Another guy in high school who set off my my gaydar and attracted the bullies invited me to his senior prom.  Again, I tried to keep the jocks away by sitting next to him in classes and offering friendship.  I was not interested in going to the prom with him, so I made up a whopper and told him my mother could not afford to buy a prom dress.  His mother promptly offered to pay for the dress.  I was trapped momentarily, but quickly thought my way out of it explaining that we were too proud to accept charity.  I ended up going to something called the after prom party with a good girlfriend.  My girlfriend and I spent hours plotting our escape from our small town area and dreaming of our future careers and college.  The party had a tragic ending for me about which I will write in my next blog.  I hope wherever my girlfriend ended up she is happy and successful, living out her dreams.

My next gay boyfriend came along soon after my first marriage ended.  This time my gaydar did not go off, but it should have.  Let’s see, he was considering the priesthood, and loved helping me plan our opera-themed party evenings.  This involved watching an opera on PBS Great Performances and cooking a gourmet meal based on the composer’s country of origin.  All that was missing was a feather boa– oh wait I think he wore that to one of our parties.  He never tried to kiss me and finally when I tried to kiss him, he confessed.  He was also from our small area, actually the larger more urban area of Cleveland, and was not comfortable being out and very worried about how his family was going to react.  He was heir to a family business in which he had no interest, and was terrified of being forced into marriage; hence his idea of escaping into the priesthood.

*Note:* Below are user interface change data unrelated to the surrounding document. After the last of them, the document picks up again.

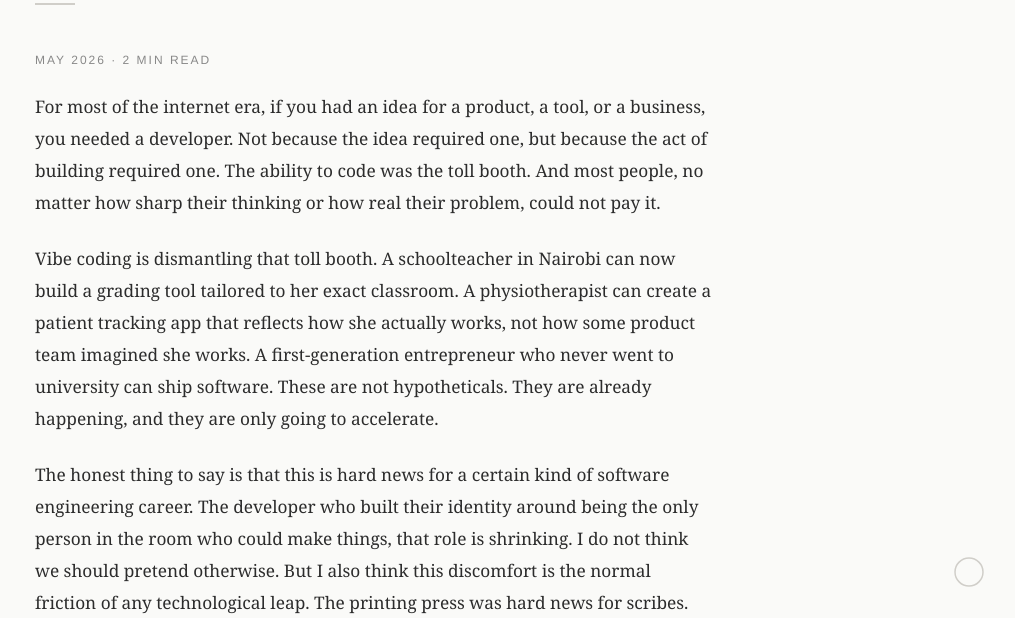
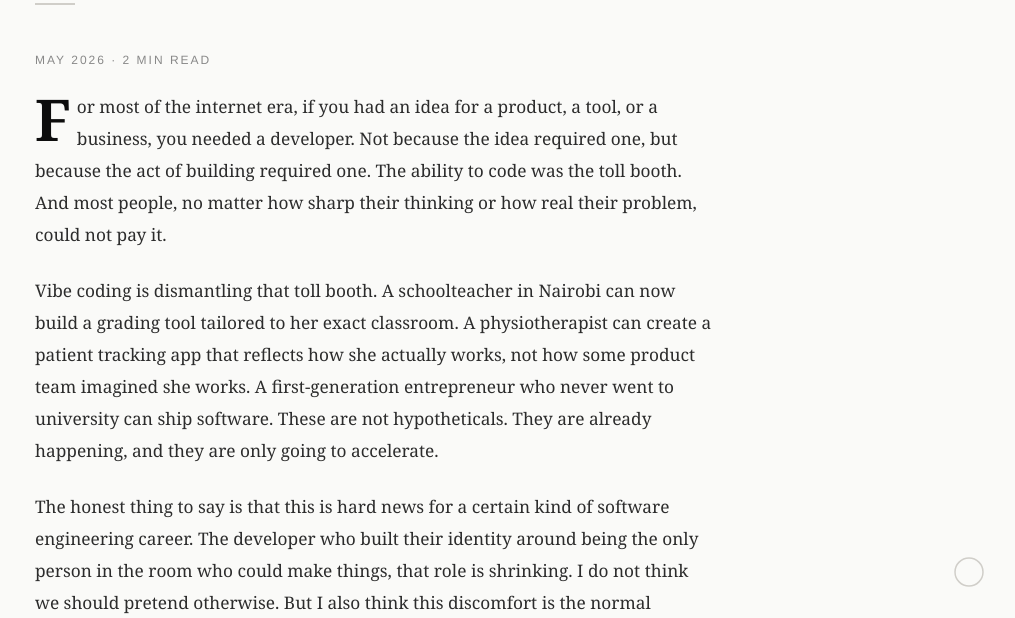
Before and after one commit to Akshay95code/personal-essays, a plain HTML site: page who-gets-to-build.html in a window 1280 px wide. Shown: the part 182-800 px from the top of the page, without its empty margins (265-1280 px from the left). Drawn offline with Linux system fonts and the light colour scheme.

Commit message:
Added drop cap, custom text selection, and polished page fade-in animation

```diff
--- a/who-gets-to-build.html
+++ b/who-gets-to-build.html
@@ -264,6 +264,49 @@
       stroke: #666;
     }
 
+    /* Text selection */
+    ::selection {
+      background-color: #e8e4dc;
+      color: #1a1a1a;
+    }
+
+    body.dark ::selection {
+      background-color: #3a3835;
+      color: #e8e6e1;
+    }
+
+    /* Drop cap */
+    .essay p:first-child::first-letter {
+      font-size: 3.6rem;
+      font-weight: 700;
+      float: left;
+      line-height: 0.8;
+      margin-right: 6px;
+      margin-top: 5px;
+      font-family: 'Georgia', serif;
+      color: #0d0d0d;
+    }
+
+    body.dark .essay p:first-child::first-letter {
+      color: #f0ede8;
+    }
+
+    /* Page fade-in */
+    @keyframes fadein {
+      from {
+        opacity: 0;
+        transform: translateY(18px);
+      }
+      to {
+        opacity: 1;
+        transform: translateY(0);
+      }
+    }
+
+    .container {
+      animation: fadein 0.9s cubic-bezier(0.16, 1, 0.3, 1) both;
+    }
+
     /* More essays */
     #more-essays {
       margin-top: 48px;
```
Also changed, not shown: one-shot-race.html (+43 -0 lines), the-empty-whiteboard.html (+43 -0 lines), the-proximity-advantage.html (+43 -0 lines), vibe-coding-2041.html (+43 -0 lines).
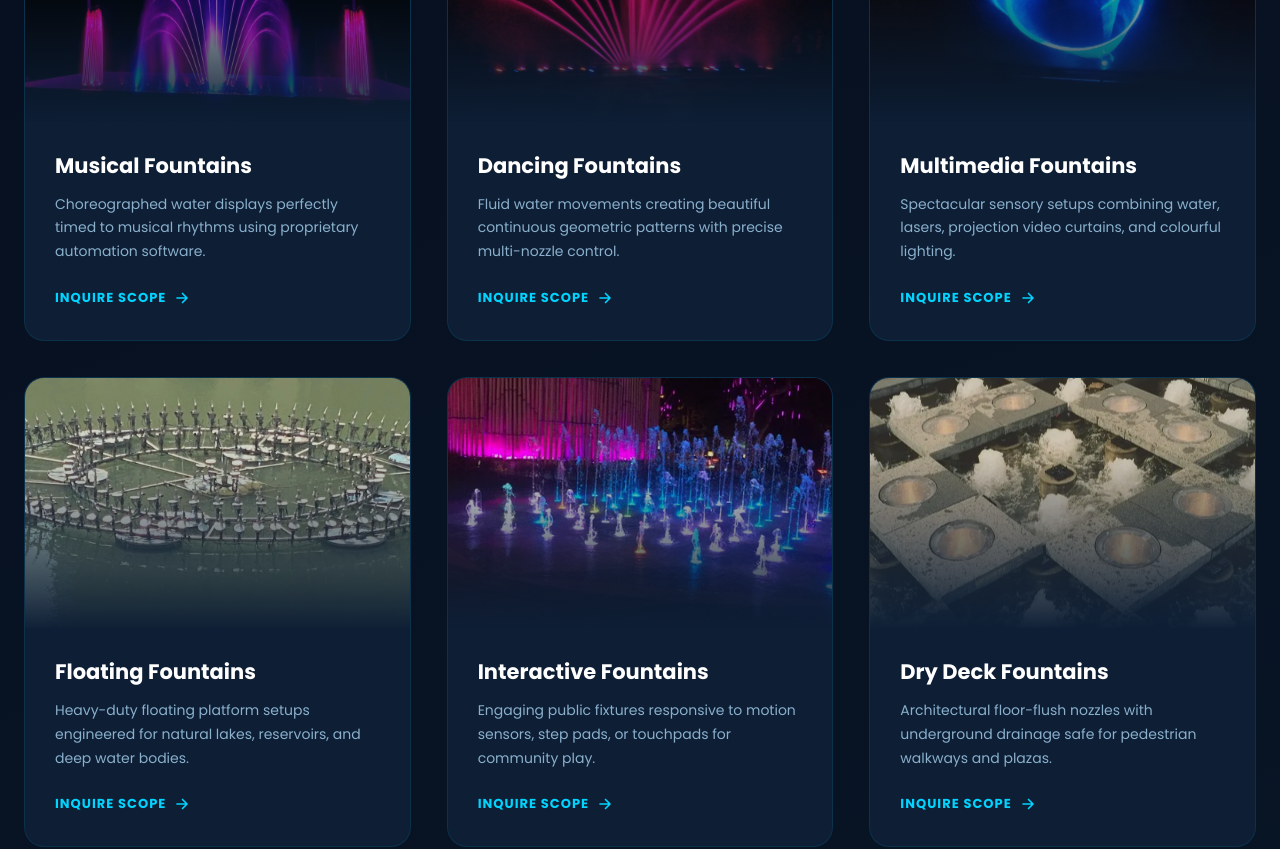
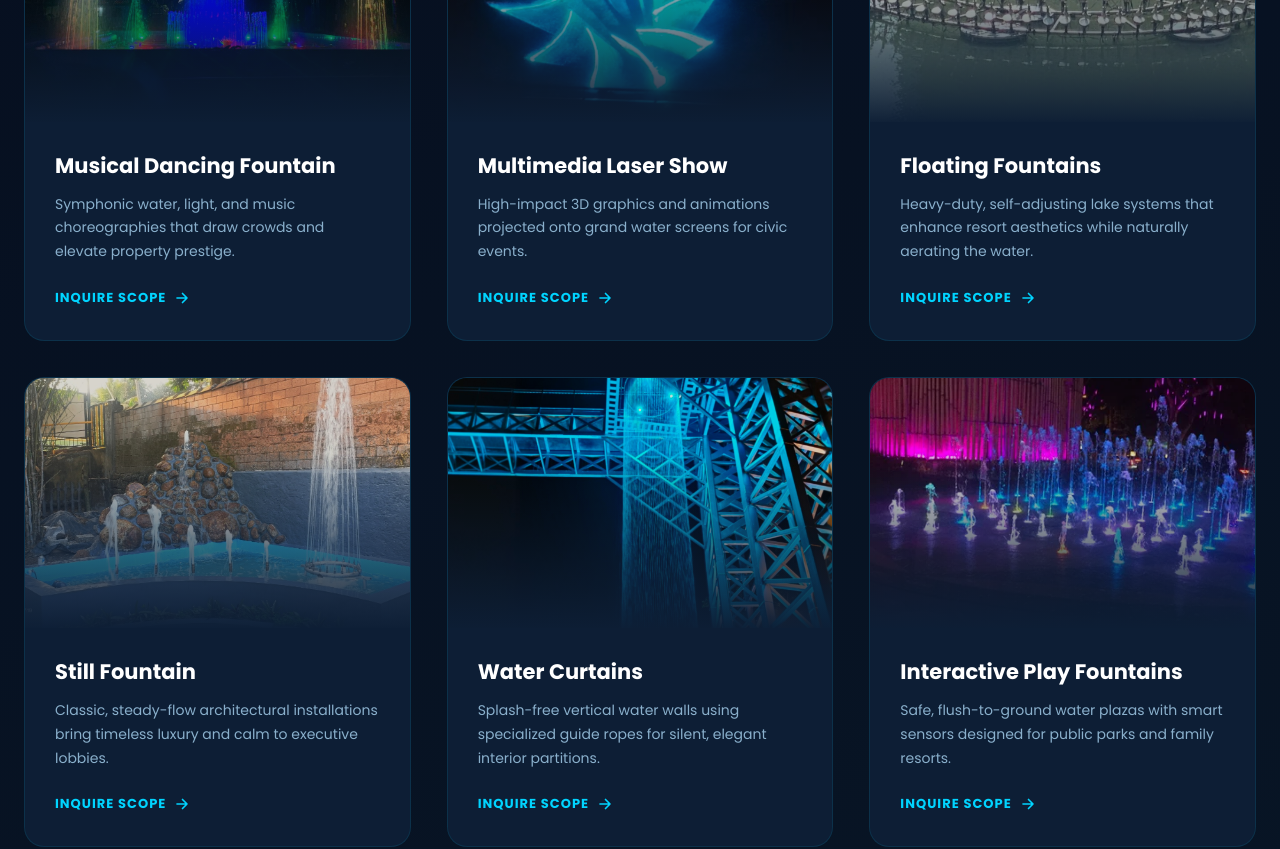
Before and after one commit to jionbiju/water-vision, a React (Vite) app in the folder frontend/: page / in a window 1280 px wide. Shown: the part 4980-5829 px from the top of the page. Built offline with nearby package versions, Linux system fonts and the light colour scheme.

Commit message:
service component updated

```diff
--- a/frontend/src/assets/data.js
+++ b/frontend/src/assets/data.js
@@ -8,7 +8,7 @@ import imgUSB           from './technology/USB Show Controller.jpeg';
 import imgPC            from './technology/PC-Based Control System.jpeg';
 import imgIsolator      from './technology/Dedicated Isolator Unit.jpeg';
 import imgControlPanel  from './technology/In-House Control Panel Manufacturing.jpg';
-import imgLED           from './technology/RGB-RGBW LED Light Manufacturing.jpg';
+import imgLED           from './technology/RGB-RGBW LED Light Manufacturing.jpeg';
 import imgCustom        from './technology/Custom Manufacturing.jpeg';
 
 export const techItems = [
@@ -118,3 +118,46 @@ export const mediaItems = [
   { type: 'video', src: gVid1  },
   { type: 'video', src: gVid2  },
 ];
+
+// ─────────────────────────────────────────────────────────────
+//  Services
+// ─────────────────────────────────────────────────────────────
+import sImg1 from './services/Musical Dancing Fountain.jpeg';
+import sImg2 from './services/Multimedia laser show.jpeg';
+import sImg3 from './services/Floating Fountains.jpeg';
+import sImg4 from './services/Still fountain.jpeg';
+import sImg5 from './services/Water curtains.jpeg';
+import sImg6 from './services/Interactive Fountains.png';
+
+export const serviceItems = [
+  {
+    title: 'Musical Dancing Fountain',
+    desc: 'Symphonic water, light, and music choreographies that draw crowds and elevate property prestige.',
+    image: sImg1,
+  },
+  {
+    title: 'Multimedia Laser Show',
+    desc: 'High-impact 3D graphics and animations projected onto grand water screens for civic events.',
+    image: sImg2,
+  },
+  {
+    title: 'Floating Fountains',
+    desc: 'Heavy-duty, self-adjusting lake systems that enhance resort aesthetics while naturally aerating the water.',
+    image: sImg3,
+  },
+  {
+    title: 'Still Fountain',
+    desc: 'Classic, steady-flow architectural installations bring timeless luxury and calm to executive lobbies.',
+    image: sImg4,
+  },
+  {
+    title: 'Water Curtains',
+    desc: 'Splash-free vertical water walls using specialized guide ropes for silent, elegant interior partitions.',
+    image: sImg5,
+  },
+  {
+    title: 'Interactive Play Fountains',
+    desc: 'Safe, flush-to-ground water plazas with smart sensors designed for public parks and family resorts.',
+    image: sImg6,
+  },
+];
--- a/frontend/src/components/Services/Services.jsx
+++ b/frontend/src/components/Services/Services.jsx
@@ -1,44 +1,5 @@
-import React from 'react';
 import './Services.css';
-import img1 from '../../assets/services/Musical_Fountains.png';
-import img2 from '../../assets/services/Dancing Fountains.jpg';
-import img6 from '../../assets/services/Dry Deck Fountains.png';
-import img3 from '../../assets/services/Multimedia Fountains.jpeg';
-import img4 from '../../assets/services/Floating Fountains.jpeg';
-import img5 from '../../assets/services/Interactive Fountains.png';
-const serviceList = [
-  {
-    title: "Musical Fountains",
-    desc: "Choreographed water displays perfectly timed to musical rhythms using proprietary automation software.",
-    image: img1
-  },
-  {
-    title: "Dancing Fountains",
-    desc: "Fluid water movements creating beautiful continuous geometric patterns with precise multi-nozzle control.",
-    image: img2
-  },
-  {
-    title: "Multimedia Fountains",
-    desc: "Spectacular sensory setups combining water, lasers, projection video curtains, and colourful lighting.",
-    image: img3
-  },
-  {
-    title: "Floating Fountains",
-    desc: "Heavy-duty floating platform setups engineered for natural lakes, reservoirs, and deep water bodies.",
-    image: img4
-  },
-  {
-    title: "Interactive Fountains",
-    desc: "Engaging public fixtures responsive to motion sensors, step pads, or touchpads for community play.",
-    image: img5
-  },
-  {
-    title: "Dry Deck Fountains",
-    desc: "Architectural floor-flush nozzles with underground drainage safe for pedestrian walkways and plazas.",
-    image: img6
-  }
-
-];
+import { serviceItems } from '../../assets/data.js';
 
 const Services = () => (
   <section className="services-section" id="services">
@@ -54,7 +15,7 @@ const Services = () => (
       </div>
 
       <div className="services-grid">
-        {serviceList.map((service, i) => (
+        {serviceItems.map((service, i) => (
           <div className="service-card" key={i} style={{ animationDelay: `${i * 0.08}s` }}>
             <div className="service-img-wrapper">
               <img src={service.image} alt={service.title} className="service-photo" loading="lazy" />
```
Also changed, not shown: frontend/src/assets/technology/RGB-RGBW LED Light Manufacturing.jpeg (added), frontend/src/assets/technology/RGB-RGBW LED Light Manufacturing1.jpg (renamed from frontend/src/assets/technology/RGB-RGBW LED Light Manufacturing.jpg).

Last but not least, in my late twenties I met a wonderful, and in my opinion very macho man for whom I fell head over heels.  I had absolutely no intention of letting this happen, and had my guard up and thought my heart was well protected.  I was unhappy in my current career path and focused on finding my way.  I was not going to let falling in love interfere with that.  However it did and I found myself gaga over him.  When I told him I loved him, he told me that he loved me, but could never commit to a serious relationship or marriage with a woman.  He had conflicting feelings about his sexuality.  He had never been bullied but of course feared all the potential repercussions of  living an openly gay lifestyle.  I completely broke down.  How could I have missed this?  We tried to hang on for another year, but finally the relationship died a slow death.  We were young, but my heart was still broken and took a while to heal.

My gay boyfriends’ fears were real.  My good friend Jose´ who lost his battle with AIDS in the late eighties was openly gay, but rejected by his family.  His sisters visited him once in the hospital but refused to take him home with them to Chicago to die.  He died alone at 3 am in a Medicaid approved Nursing Home and the family did not claim the body.

The bullying that I watched in high school still continues today and is directed at those with the courage to come out openly at a young age.   Numerous studies have shown that lesbian, gay, and bisexual youth have a higher rate of suicide attempts than do heterosexual youth.  The Suicide Prevention Resource Center synthesized these studies and estimated that between 30 and 40% of LGB youth, depending on age and sex groups, have attempted suicide.

Recently a mutual friend of my first boyfriend, still feeling the pain of his loss, asked me “Gay, I mean what does it matter [to others]?”  Oh it mattered so much, and so did he.